─── Records to use

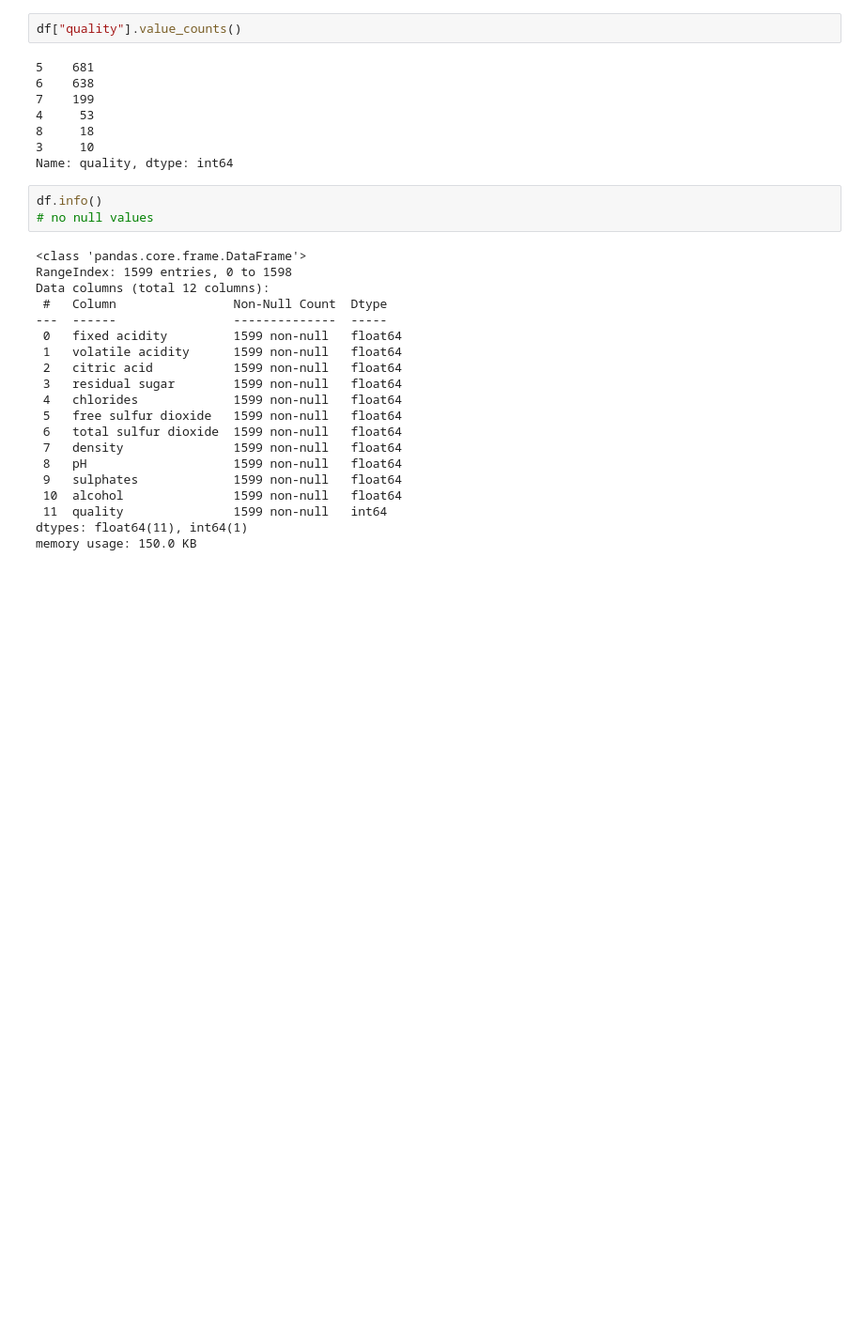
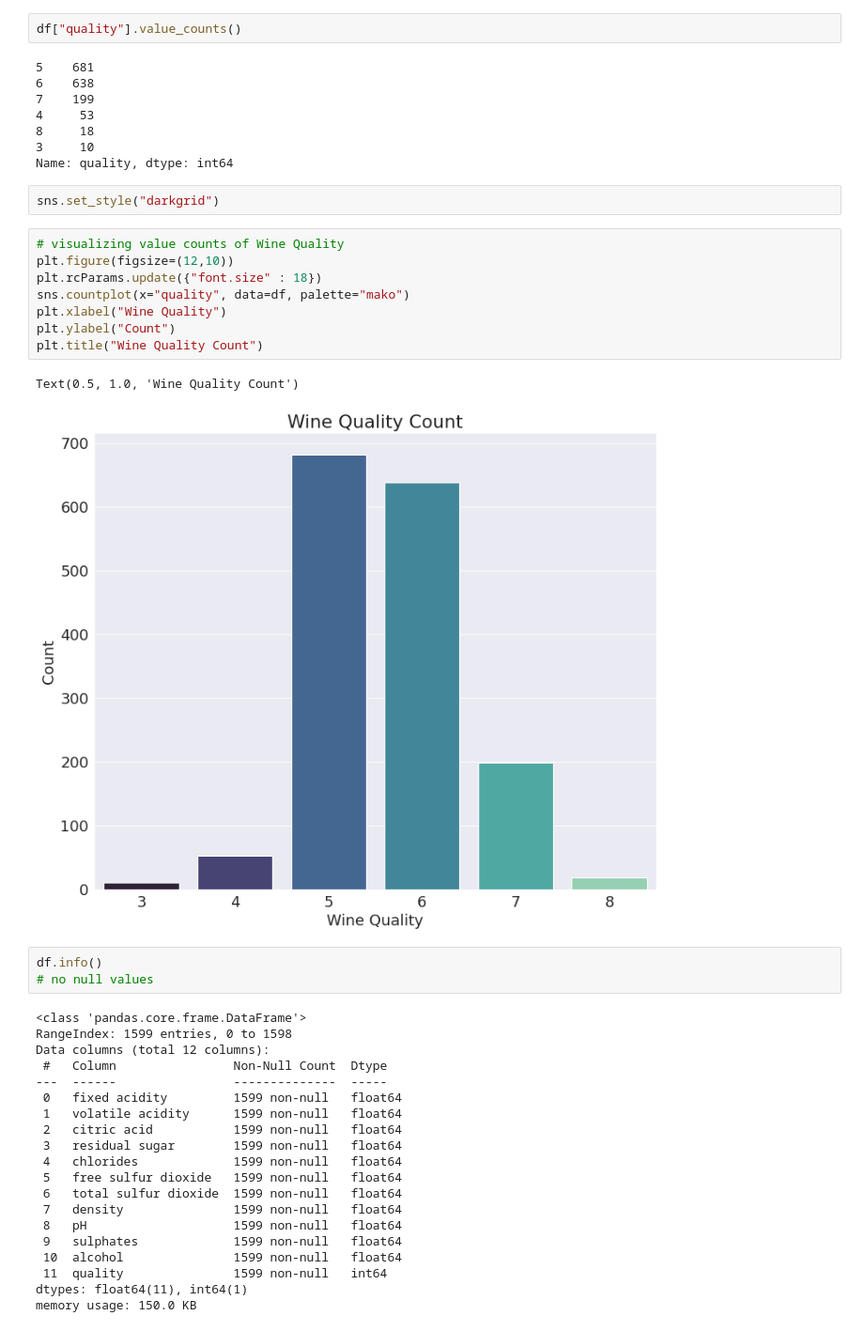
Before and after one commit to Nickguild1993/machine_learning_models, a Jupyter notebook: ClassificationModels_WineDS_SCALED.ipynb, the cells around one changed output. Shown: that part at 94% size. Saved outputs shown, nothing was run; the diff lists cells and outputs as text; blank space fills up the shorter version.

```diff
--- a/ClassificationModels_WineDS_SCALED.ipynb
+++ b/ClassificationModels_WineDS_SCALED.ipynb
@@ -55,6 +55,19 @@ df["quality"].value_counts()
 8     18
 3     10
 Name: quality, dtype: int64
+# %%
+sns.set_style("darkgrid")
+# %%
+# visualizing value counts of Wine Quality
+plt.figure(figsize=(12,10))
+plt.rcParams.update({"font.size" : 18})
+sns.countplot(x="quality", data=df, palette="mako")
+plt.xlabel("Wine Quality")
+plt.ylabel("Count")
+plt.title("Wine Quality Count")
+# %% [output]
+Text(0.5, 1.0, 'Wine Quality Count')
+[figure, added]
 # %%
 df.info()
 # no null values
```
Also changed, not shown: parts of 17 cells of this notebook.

──────
─── Records to use

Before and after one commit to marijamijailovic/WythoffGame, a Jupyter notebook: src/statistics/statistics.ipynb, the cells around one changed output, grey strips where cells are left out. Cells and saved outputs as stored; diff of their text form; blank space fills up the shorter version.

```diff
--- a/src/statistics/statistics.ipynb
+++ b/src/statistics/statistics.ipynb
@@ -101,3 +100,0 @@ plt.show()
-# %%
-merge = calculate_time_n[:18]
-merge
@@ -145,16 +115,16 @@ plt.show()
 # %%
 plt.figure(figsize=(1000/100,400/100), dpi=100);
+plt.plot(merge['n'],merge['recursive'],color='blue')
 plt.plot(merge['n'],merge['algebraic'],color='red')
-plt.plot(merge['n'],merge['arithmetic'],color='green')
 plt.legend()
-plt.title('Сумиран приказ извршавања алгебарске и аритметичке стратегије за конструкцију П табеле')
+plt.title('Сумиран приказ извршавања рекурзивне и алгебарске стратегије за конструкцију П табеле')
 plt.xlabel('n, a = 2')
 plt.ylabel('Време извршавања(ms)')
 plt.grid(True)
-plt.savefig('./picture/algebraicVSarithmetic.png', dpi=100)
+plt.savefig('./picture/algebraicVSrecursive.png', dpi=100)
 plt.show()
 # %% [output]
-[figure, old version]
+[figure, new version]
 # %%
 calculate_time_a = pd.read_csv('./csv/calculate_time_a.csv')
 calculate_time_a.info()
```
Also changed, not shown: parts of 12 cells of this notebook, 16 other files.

──────
─── Records to use

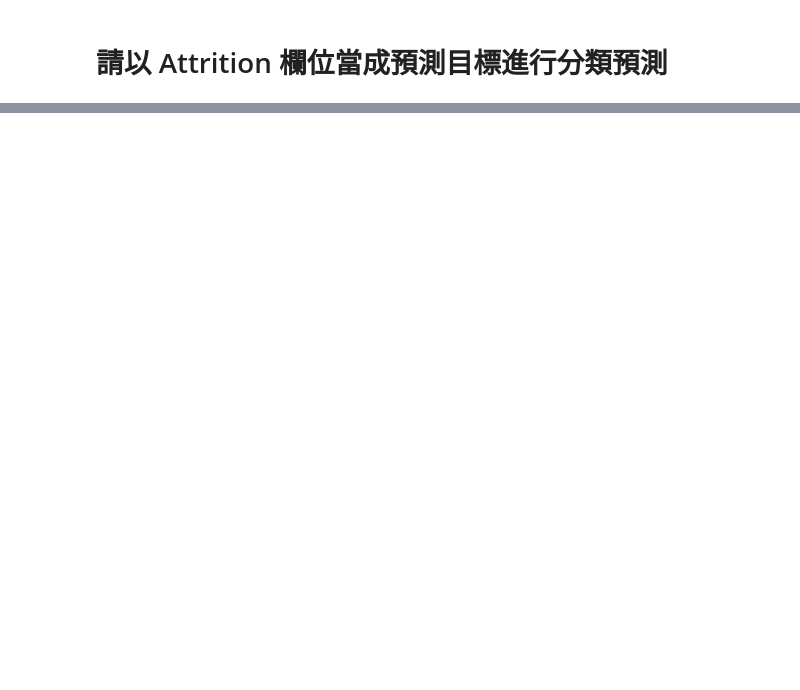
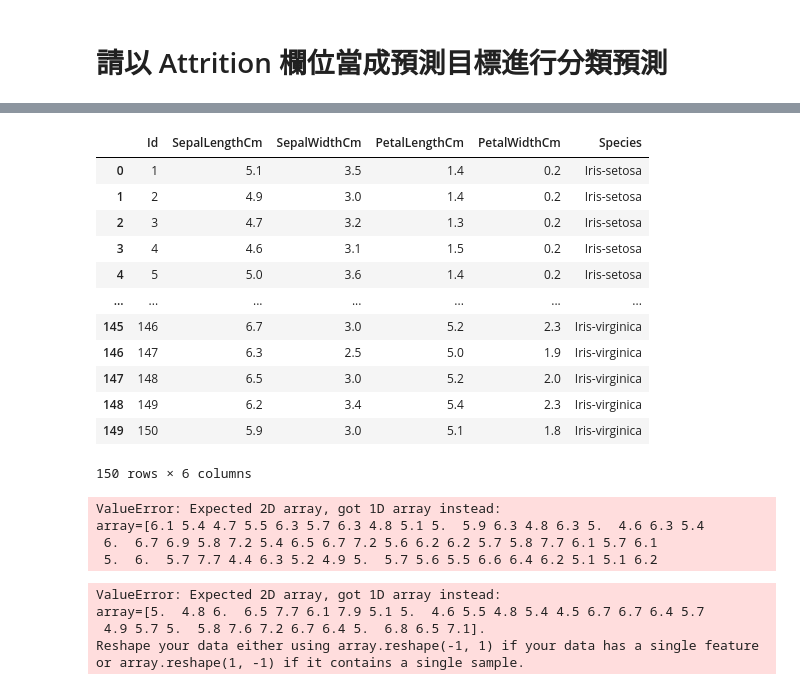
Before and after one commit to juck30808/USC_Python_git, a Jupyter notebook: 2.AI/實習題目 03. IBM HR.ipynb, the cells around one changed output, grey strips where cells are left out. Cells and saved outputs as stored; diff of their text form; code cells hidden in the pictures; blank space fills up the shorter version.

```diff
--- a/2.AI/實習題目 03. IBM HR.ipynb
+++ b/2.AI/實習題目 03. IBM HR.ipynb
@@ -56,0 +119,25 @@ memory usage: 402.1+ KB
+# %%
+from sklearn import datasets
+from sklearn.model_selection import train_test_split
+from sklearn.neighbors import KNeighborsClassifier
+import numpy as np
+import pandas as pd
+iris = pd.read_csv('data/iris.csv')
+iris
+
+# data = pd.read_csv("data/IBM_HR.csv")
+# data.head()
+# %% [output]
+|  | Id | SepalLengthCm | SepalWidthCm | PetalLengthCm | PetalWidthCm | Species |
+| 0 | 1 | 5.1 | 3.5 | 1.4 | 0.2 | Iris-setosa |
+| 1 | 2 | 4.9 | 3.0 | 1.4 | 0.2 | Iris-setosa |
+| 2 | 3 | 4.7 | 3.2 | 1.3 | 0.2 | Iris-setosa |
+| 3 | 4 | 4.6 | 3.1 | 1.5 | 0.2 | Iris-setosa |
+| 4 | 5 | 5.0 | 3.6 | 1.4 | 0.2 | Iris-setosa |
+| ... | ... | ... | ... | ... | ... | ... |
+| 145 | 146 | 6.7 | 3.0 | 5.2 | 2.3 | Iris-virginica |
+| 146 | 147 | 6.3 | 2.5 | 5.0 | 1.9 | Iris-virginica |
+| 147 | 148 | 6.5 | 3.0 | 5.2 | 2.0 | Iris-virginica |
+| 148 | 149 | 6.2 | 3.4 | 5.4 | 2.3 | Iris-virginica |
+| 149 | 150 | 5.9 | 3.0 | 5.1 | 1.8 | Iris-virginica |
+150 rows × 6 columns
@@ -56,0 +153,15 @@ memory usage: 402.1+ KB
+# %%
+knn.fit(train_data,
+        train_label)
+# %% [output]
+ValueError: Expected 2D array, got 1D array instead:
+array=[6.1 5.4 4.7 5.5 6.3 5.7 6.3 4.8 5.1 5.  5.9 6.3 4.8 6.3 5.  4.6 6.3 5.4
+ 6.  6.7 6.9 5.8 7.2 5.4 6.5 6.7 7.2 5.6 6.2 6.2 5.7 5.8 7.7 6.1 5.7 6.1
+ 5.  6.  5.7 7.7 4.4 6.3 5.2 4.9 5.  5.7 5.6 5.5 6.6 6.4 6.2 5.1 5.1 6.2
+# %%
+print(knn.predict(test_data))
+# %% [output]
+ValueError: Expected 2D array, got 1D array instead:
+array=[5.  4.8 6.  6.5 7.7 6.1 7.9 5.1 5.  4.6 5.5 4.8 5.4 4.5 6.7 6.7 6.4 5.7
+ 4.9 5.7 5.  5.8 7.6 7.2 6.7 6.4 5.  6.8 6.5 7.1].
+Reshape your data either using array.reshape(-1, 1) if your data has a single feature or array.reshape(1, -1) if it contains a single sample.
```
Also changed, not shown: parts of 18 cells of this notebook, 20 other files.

──────

▶ **Try it**
The expected answer is a copy of each line above containing "this".

▶ **Exercise solution**
Also changed, not shown: parts of 17 cells of this notebook.
Also changed, not shown: parts of 12 cells of this notebook, 16 other files.
Also changed, not shown: parts of 18 cells of this notebook, 20 other files.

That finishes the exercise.